APRIL FOOLS: A win for pet owners comes at the expense of those who wish to prohibit dog presence on public beaches.
APRIL FOOLS -- After years of a well-recognized but occasionally followed dog ban on Siesta Key Beach, law enforcement officials have been told that a longstanding — albeit confusing — state statute counteracts the otherwise decades-old local tradition.
And it took a fan of TV’s “Siesta Key” to decipher the dusty Florida statute, buried within decades of re-written, stricken, and re-written legalese.
Archie Andrews, a first year law student at Florida State University, spotted what he immediately surmised was a violation of the law while watching an episode of the MTV reality series.
“This girl, Kelsey maybe, was running and jumping on the beach with this totally cool dog, and I knew that couldn’t be kosher with the local laws, ordinances and whatnot,’’ he said. “So I was going to call it in to the local State Attorney for proper prosecution, but figured I’d better know what I was talking about.’’
What Andrews found astonished him.
Section 1014.18(3) of Florida State Statute Chapter XLVIIII reads in part: “...regarding household pets legally owned, registered or otherwise co-habitating with a legal resident of the Great State of Florida shall not be disallowed in a non-prohibitive manner to accompany said owner in endeavours not barred by otherwise legal portends herewith.’’
Andrews said he got extra credit with his torts professor for figuring out that pets are actually allowed, rendering the popular stretch the county’s largest dog park.
Until now, health and bird concerns drove the “no dogs allowed” regulation on Siesta Key’s previously white sand beach.
And while some residents are all but wagging their tails at the idea of bringing their furry friends out with them again, others are left aghast at the open-ended use of the word “pet” in the statute.
“Forget dogs, what other animals will people feel entitled to bring onto the beach with them?”
“Forget dogs, what other animals will people feel entitled to bring onto the beach with them?” part-time resident Harry Growling said. “I’ve heard that some people in the state even farm peacocks.
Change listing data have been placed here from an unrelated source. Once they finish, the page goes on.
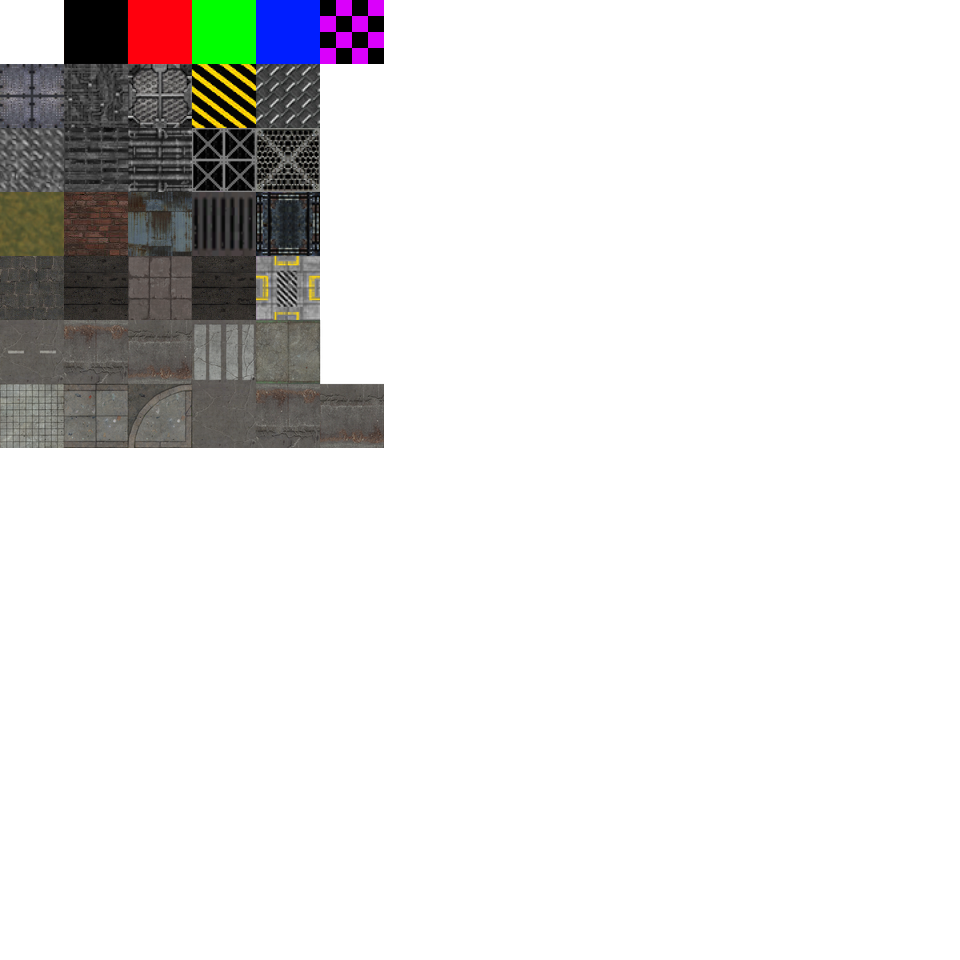
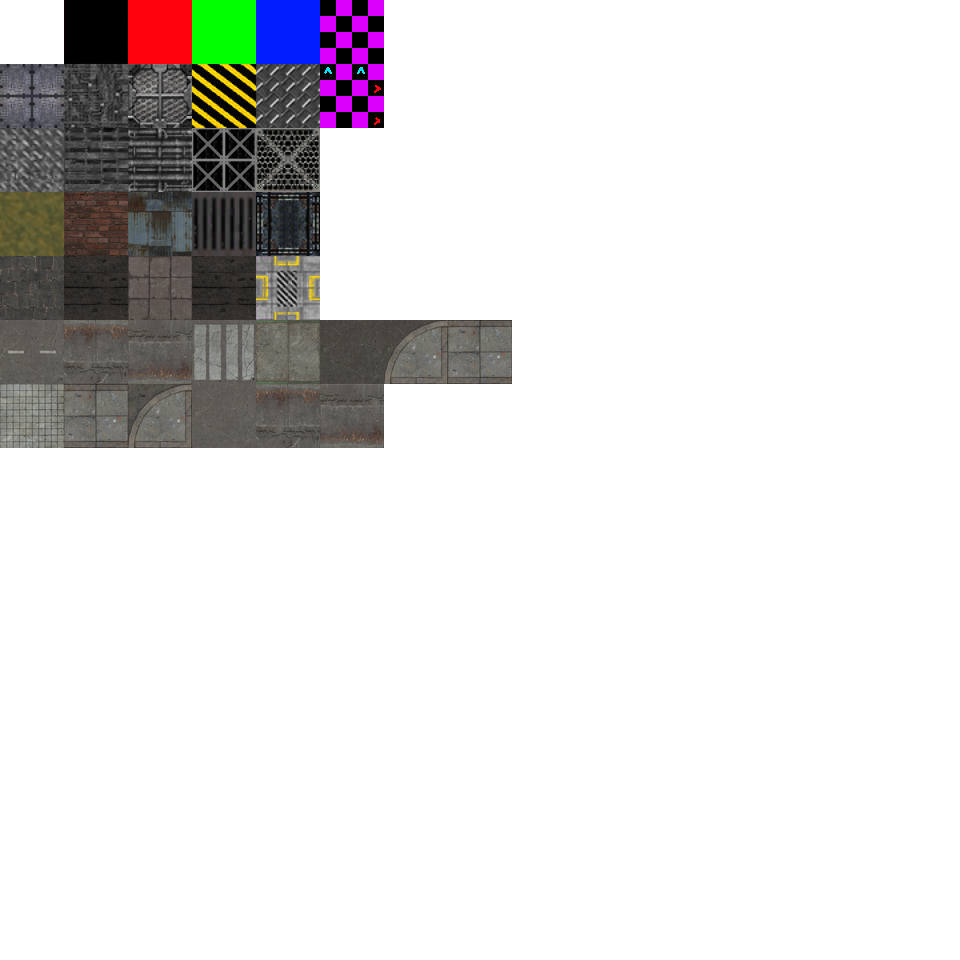
world

Changed region(s): [[0.3125, 0.3125, 0.5312, 0.4062], [0.3125, 0.0625, 0.4062, 0.1562]]

diff --git a/game3/chunk_model.go b/game3/chunk_model.go
@@ -49,8 +49,16 @@ var FaceModels = []FaceModel{
 	{
 		Id:            face_model_sidewalk,
 		Name:          "floor sidewalk",
+		TileX:         8,
+		TileY:         6,
+		FaceDirection: FaceDown,
+		FaceType:      FaceSolid,
+	},
+	{
+		Id:            face_model_road,
+		Name:          "floor road",
 		TileX:         6,
-		TileY:         2,
+		TileY:         6,
 		FaceDirection: FaceDown,
 		FaceType:      FaceSolid,
 	},
@@ -127,6 +135,7 @@ func GenerateChunkYModel(c *Chunk, y int) rl.Model {
 	for x := range ChunkWidth {
 		for z := range ChunkWidth {
 			cell := &c.Cells[y][x][z]
+			worldPos := ChunkToWorld(c.Position, LocalPos{x, y, z})
 			transform := vec3.MatrixTranslateXYZ(float64(x), 0, float64(z))
 
 			for i, face := range cell.Faces {
@@ -158,14 +167,71 @@ func GenerateChunkYModel(c *Chunk, y int) rl.Model {
 				mesh = mesh.Transform(faceTransform)
 
 				faceModel := FaceModelsMap[face.ModelType]
-				edit.AddMesh(mesh, faceModel.TileX, faceModel.TileY)
 
-				// switch face.ModelType {
-				// case face_model_debug:
-				// 	edit.AddMesh(mesh, 3, 1)
-				// case face_model_wall_brick:
-				// 	edit.AddMesh(mesh, 3, 1)
-				// }
+				rotation := 0
+
+				switch face.Rotation {
+				case FaceDown:
+				case FaceWest:
+					rotation = 0
+				case FaceNorth:
+					rotation = 1
+				case FaceEast:
+					rotation = 2
+				case FaceSouth:
+					rotation = 3
+				}
+
+				if face.Type == FaceStair {
+					rotation = (rotation + 1) % 4
+				}
+
+				switch faceModel.Id {
+				case face_model_sidewalk:
+					{
+						up := c.world.GetCell(worldPos.Add(vec3.Z(1))).Faces[FaceDown].ModelType
+						down := c.world.GetCell(worldPos.Add(vec3.Z(-1))).Faces[FaceDown].ModelType
+						left := c.world.GetCell(worldPos.Add(vec3.X(1))).Faces[FaceDown].ModelType
+						right := c.world.GetCell(worldPos.Add(vec3.X(-1))).Faces[FaceDown].ModelType
+
+						tileX := faceModel.TileX
+						tileY := faceModel.TileY
+
+						if left == face_model_sidewalk || right == face_model_sidewalk {
+							rotation = 0
+						}
+
+						if up == face_model_sidewalk || down == face_model_sidewalk {
+							rotation = 1
+						}
+
+						if up == face_model_road && left == face_model_road && down != face_model_road && right != face_model_road {
+							tileX = 7
+							rotation = 2
+						}
+
+						if up == face_model_road && right == face_model_road && down != face_model_road && left != face_model_road {
+							tileX = 7
+							rotation = 3
+						}
+
+						if right == face_model_road && down == face_model_road && left != face_model_road && up != face_model_road {
+							tileX = 7
+							rotation = 0
+						}
+
+						if left == face_model_road && down == face_model_road && right != face_model_road && up != face_model_road {
+							tileX = 7
+							rotation = 1
+						}
+
+						edit.AddMesh(mesh, tileX, tileY, rotation)
+					}
+
+				default:
+					edit.AddMesh(mesh, faceModel.TileX, faceModel.TileY, rotation)
+				}
+
 			}
 		}
 	}

diff --git a/model/model.go b/model/model.go
@@ -128,42 +128,53 @@ func NewModel(tiles int, path string, matPath string, matName string) *Model {
 	}
 }
 
-func (m *Model) AddMesh(mesh Mesh, tileX int, tileY int) {
+func (m *Model) AddMesh(mesh Mesh, tileX int, tileY int, rotation int) {
 
-	aa, bb := mesh.GetAABB()
+	aa, _ := mesh.GetAABB()
 
-	fx, tx := aa.X, bb.X
-	fz, tz := aa.Z, bb.Z
-	fy, _ := aa.Y, bb.Y
+	// fx, tx := aa.X, bb.X
+	// fz, tz := aa.Z, bb.Z
+	// fy, _ := aa.Y, bb.Y
 
 	for _, t := range mesh.vertices {
-		normal := t[1].Subtract(t[0]).CrossProduct(t[2].Subtract(t[0])).Normalize()
+		a, b, c := t[0], t[1], t[2]
+		normal := b.Subtract(a).CrossProduct(c.Subtract(a)).Normalize()
 
 		uvOrigin := vec2.XY(float64(tileX-1), m.tiles-float64(tileY-1)-1)
-		uvs := [3]vec2.Value{}
+		uvs := [3]vec2.Value{{0, 0}, {0, 1}, {1, 0}}
 
 		for i, uv := range uvs {
+			vp := t[i].Subtract(aa)
+			absN := normal.Abs()
 
-			if normal.Z == 1 || normal.Y == 1 {
-				uv.X += t[i].X - fx
+			u, v := 0., 0.
+
+			if absN.X > absN.Y && absN.X > absN.Z {
+				u, v = vp.Z, vp.Y
+			} else if absN.Y > absN.X && absN.Y > absN.Z {
+				u, v = vp.X, vp.Z
+			} else {
+				u, v = vp.X, vp.Y
 			}
-			if normal.Y == -1 || normal.Z == -1 {
-				uv.X += tx - t[i].X
-			}
-			if normal.X == 1 {
-				uv.X += tz - t[i].Z
-			}
-			if normal.X == -1 {
-				uv.X += t[i].Z - fz
-			}
-			if normal.Y == 0 {
-				uv.Y += t[i].Y - fy
-			}
-			if normal.Y == 1 {
-				uv.Y += tz - t[i].Z
-			}
-			if normal.Y == -1 {
-				uv.Y += t[i].Z - fz
+
+			uv.X = u
+			uv.Y = v
+
+			if normal.Y != 0 {
+				switch rotation {
+				case 2:
+					uv.X = 1 - u
+					uv.Y = v
+				case 3:
+					uv.X = 1 - v
+					uv.Y = 1 - u
+				case 0:
+					uv.X = u
+					uv.Y = 1 - v
+				case 1:
+					uv.X = v
+					uv.Y = u
+				}
 			}
 
 			uvs[i] = uvOrigin.Add(uv).Scale(1 / m.tiles)

diff --git a/game3/editor.go b/game3/editor.go
@@ -1,6 +1,7 @@
 package game3
 
 import (
+	"fmt"
 	"game/vec2"
 	"game/vec3"
 	"image/color"
@@ -213,10 +214,10 @@ func (e *Editor) Draw() {
 		}
 
 		BeginOverlayMode(func() {
-			// rl.DrawCube(e.mouseWorldPosition.Raylib(), 0.05, 0.05, 0.05, rl.Black)
-			// rl.DrawCube(e.mouseWorldPosition.Add(vec3.X(0.25)).Raylib(), 0.05, 0.05, 0.05, rl.Red)
-			// rl.DrawCube(e.mouseWorldPosition.Add(vec3.Y(0.25)).Raylib(), 0.05, 0.05, 0.05, rl.Green)
-			// rl.DrawCube(e.mouseWorldPosition.Add(vec3.Z(0.25)).Raylib(), 0.05, 0.05, 0.05, rl.Blue)
+			rl.DrawCube(e.mouseWorldPosition.Raylib(), 0.05, 0.05, 0.05, rl.Black)
+			rl.DrawCube(e.mouseWorldPosition.Add(vec3.X(0.25)).Raylib(), 0.05, 0.05, 0.05, rl.Red)
+			rl.DrawCube(e.mouseWorldPosition.Add(vec3.Y(0.25)).Raylib(), 0.05, 0.05, 0.05, rl.Green)
+			rl.DrawCube(e.mouseWorldPosition.Add(vec3.Z(0.25)).Raylib(), 0.05, 0.05, 0.05, rl.Blue)
 
 			// phys := NewPhysicsDrawer(e.Position.Y, true, true, true)
 			// cp.DrawSpace(e.world.space, &phys)
@@ -236,6 +237,12 @@ func (e *Editor) Draw() {
 
 	})
 	e.world.shader.FullBright.Set(0)
+
+	cpos, lpos := WorldToChunk(e.mouseWorldPosition)
+
+	rl.DrawText(fmt.Sprintf("%.1f %.1f %.1f", e.mouseWorldPosition.X, e.mouseWorldPosition.Y, e.mouseWorldPosition.Z), 10, 40, 20, rl.White)
+	rl.DrawText(fmt.Sprintf("%+v", cpos), 10, 60, 20, rl.White)
+	rl.DrawText(fmt.Sprintf("%+v", lpos), 10, 80, 20, rl.White)
 
 	switch e.Tool {
 	case TOOL_FLOOR:

diff --git a/game3/editor_tool_cell.go b/game3/editor_tool_cell.go
@@ -54,13 +54,17 @@ func (t *ToolCell) Update(e *Editor) {
 	if rl.IsMouseButtonReleased(rl.MouseButtonRight) {
 		chunks := make(map[*Chunk]bool, 0)
 		for pos, _ := range t.pastingCells {
-			cell, chunk := e.world.GetCell(pos)
-			face := &cell.Faces[t.FaceDirection]
+			cell, chunk := e.world.Get(pos)
+
 			if t.Delete {
-				face.ModelType = 0
-				face.Rotation = 0
-				face.Type = 0
+				for i := range cell.Faces {
+					face := &cell.Faces[i]
+					face.ModelType = 0
+					face.Rotation = 0
+					face.Type = 0
+				}
 			} else {
+				face := &cell.Faces[t.FaceDirection]
 				face.ModelType = t.FaceModelType
 				face.Rotation = t.FaceRotation
 				face.Type = t.FaceType
@@ -76,9 +80,9 @@ func (t *ToolCell) Update(e *Editor) {
 	if !rl.IsMouseButtonDown(rl.MouseButtonRight) {
 		if t.FaceDirection != FaceDown {
 			t.FaceDirection = e.mouseCellDirection
-		} else {
-			t.FaceRotation = e.mouseCellDirection
 		}
+		t.FaceRotation = e.mouseCellDirection
+
 	}
 
 }

diff --git a/game3/game.go b/game3/game.go
@@ -132,6 +132,7 @@ func (w *World) Upsert(worldType WorldType) *World {
 		game.Station = w
 	}
 	w.space = cp.NewSpace()
+	w.space.SetCollisionSlop(0.01)
 	w.shader = NewShader(&MainShader{}, "./glsl330/lighting.vs", "./glsl330/lighting.fs")
 	renderWidth, renderHeight := rl.GetRenderWidth(), rl.GetRenderHeight()
 	w.renderTexture = rl.LoadRenderTexture(int32(renderWidth/4), int32(renderHeight/4))
@@ -249,7 +250,7 @@ func (w *World) Draw() {
 
 }
 
-func (w *World) GetCell(pos vec3.Value) (*Cell, *Chunk) {
+func (w *World) Get(pos vec3.Value) (*Cell, *Chunk) {
 	cpos, lpos := WorldToChunk(pos)
 
 	chunk, ok := w.Chunks[cpos]
@@ -266,4 +267,10 @@ func (w *World) GetCell(pos vec3.Value) (*Cell, *Chunk) {
 	cell := &chunk.Cells[lpos.Y][lpos.X][lpos.Z]
 
 	return cell, chunk
+}
+
+func (w *World) GetCell(pos vec3.Value) *Cell {
+	cell, _ := w.Get(pos)
+	return cell
+
 }

diff --git a/game3/editor_tool_wall.go b/game3/editor_tool_wall.go
@@ -27,7 +27,7 @@ func (t *ToolWall) Update(e *Editor) {
 	t.CellPos = vec3.XYZ(ix, e.mouseWorldPosition.Y, iz)
 
 	if rl.IsMouseButtonDown(rl.MouseButtonMiddle) {
-		cellRef, _ := e.world.GetCell(t.CellPos)
+		cellRef, _ := e.world.Get(t.CellPos)
 		t.Paste = cellRef.Faces[t.FaceIndex]
 	}
 
@@ -52,7 +52,7 @@ func (t *ToolWall) Update(e *Editor) {
 	if rl.IsMouseButtonReleased(rl.MouseButtonRight) {
 		chunks := make(map[*Chunk]bool, 0)
 		for pos, _ := range t.PastingCells {
-			cell, chunk := e.world.GetCell(pos)
+			cell, chunk := e.world.Get(pos)
 			cell.Faces[t.FaceIndex] = t.Paste
 			chunks[chunk] = true
 		}

diff --git a/game3/editor_tool_floor.go b/game3/editor_tool_floor.go
@@ -25,7 +25,7 @@ func (t *ToolFloor) Update(e *Editor) {
 	t.CellPos = vec3.XYZ(ix, e.mouseWorldPosition.Y, iz)
 
 	if rl.IsMouseButtonDown(rl.MouseButtonMiddle) {
-		cellRef, _ := e.world.GetCell(t.CellPos)
+		cellRef, _ := e.world.Get(t.CellPos)
 		t.Paste = cellRef.Faces[FaceDown]
 	}
 
@@ -67,7 +67,7 @@ func (t *ToolFloor) Update(e *Editor) {
 	if rl.IsMouseButtonReleased(rl.MouseButtonRight) {
 		chunks := make(map[*Chunk]bool, 0)
 		for pos, _ := range t.PastingCells {
-			cell, chunk := e.world.GetCell(pos)
+			cell, chunk := e.world.Get(pos)
 			cell.Faces[FaceDown] = t.Paste
 			chunks[chunk] = true
 		}

diff --git a/game3/physics.go b/game3/physics.go
@@ -120,7 +120,7 @@ func UpdatePhysicsY(w *World, shape *cp.Shape, y float64, yVelocity float64) (fl
 	bodyPosition := shape.Body().Position()
 	pos := vec3.XYZ(bodyPosition.X, y, bodyPosition.Y)
 
-	cell, _ := w.GetCell(pos)
+	cell, _ := w.Get(pos)
 
 	groundY := math.Floor(y)
 
@@ -158,7 +158,7 @@ func UpdatePhysicsY(w *World, shape *cp.Shape, y float64, yVelocity float64) (fl
 
 	y += yVelocity
 
-	nextCell, _ := w.GetCell(pos.Add(vec3.Y(0.1)))
+	nextCell, _ := w.Get(pos.Add(vec3.Y(0.1)))
 
 	if nextCell != cell && nextCell.Faces[FaceDown].Type == FaceSolid {
 		y = math.Ceil(y)

diff --git a/vec3/vec3.go b/vec3/vec3.go
@@ -249,6 +249,11 @@ func (v Value) Negate() Value {
 	return XYZ(-v.X, -v.Y, -v.Z)
 }
 
+// Vector3Negate - Negate provided vector (invert direction)
+func (v Value) Abs() Value {
+	return XYZ(math.Abs(v.X), math.Abs(v.Y), math.Abs(v.Z))
+}
+
 // Vector3Divide - Divide vector by vector
 func (v1 Value) Divide(v2 Value) Value {
 	return XYZ(v1.X/v2.X, v1.Y/v2.Y, v1.Z/v2.Z)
Can you imagine a peacock on our beach? This is opening the door to madness!”
Others, however, see the relaxed regulation as an opportunity for local businesses to thrive.
“You know, I think I’m going to open my own leash kiosk on the beach,” said another local resident and entrepreneur, Collie Canis. “Short leashes for small dogs, longer ones for big dogs.”
Following the announcement, many residents decided to petition for a greater sense of control over the expanse of public beach.
But it may not be that simple.
In response, the Siesta Key Pet Coalition has announced it will be hosting regular seminars on proper public etiquette for pets starting Monday, April 1.
“We understand that pet behavior is going to be a major concern for a lot of people who are out on the beach with their friends and families,” SKPC spokesperson Birdie Shepherd wrote in a release. “And we’re just paw-sitively excited to help you help your pets.”